Department of Surgery, Swedish Medical Center, Seattle, Washington, USA
Department of Surgery, Swedish Medical Center, Seattle, Washington, USA
Department of Head and Neck Surgery, Swedish Medical Center, Seattle, Washington, USA
Department of Surgery, Swedish Medical Center, Seattle, Washington, USA

Address: Department of Surgery, Swedish Medical Center, First Hill Campus, 747 Broadway, Heath Tenth, Seattle, WA, 98122, USA.

Editor’s Comment

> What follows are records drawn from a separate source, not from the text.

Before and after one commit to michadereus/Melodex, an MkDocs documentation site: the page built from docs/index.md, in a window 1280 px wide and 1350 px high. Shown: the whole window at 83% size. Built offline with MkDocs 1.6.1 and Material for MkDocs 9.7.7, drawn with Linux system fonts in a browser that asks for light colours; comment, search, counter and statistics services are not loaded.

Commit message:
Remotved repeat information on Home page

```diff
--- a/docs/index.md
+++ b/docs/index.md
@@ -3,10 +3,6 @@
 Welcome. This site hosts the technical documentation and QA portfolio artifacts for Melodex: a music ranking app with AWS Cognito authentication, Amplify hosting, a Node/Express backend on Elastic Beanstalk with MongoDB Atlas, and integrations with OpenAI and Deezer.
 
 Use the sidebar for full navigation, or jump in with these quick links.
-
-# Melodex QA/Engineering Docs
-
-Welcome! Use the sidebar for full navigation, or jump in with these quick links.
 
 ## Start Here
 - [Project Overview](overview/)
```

Gastrostomy placement for resolution of hypocalcemia related to Roux-en-Y gastric bypass (RYGB) has not been previously reported in the literature. This well-written report provides a valuable information for clinicians and deserves publication. I have one concern that needs to be further clarified before publication. For now, long-term follow-up data for patients with RYGB are not available. As this patient population grows and ages, it is anticipated that a commensurate increase in requests for gastrostomy tube placement in these patients. In the report, the authors stated that the patient has remained asymptomatic on follow up and her gastrostomy tube has since been pulled without complication. Please describe the duration of follow-up and how often she underwent laboratory examinations.
ResponsePlease s
ee edited section in paragraph 4 of “Case Report” subsection where duration of follow-up and frequency of laboratory examinations is addressed.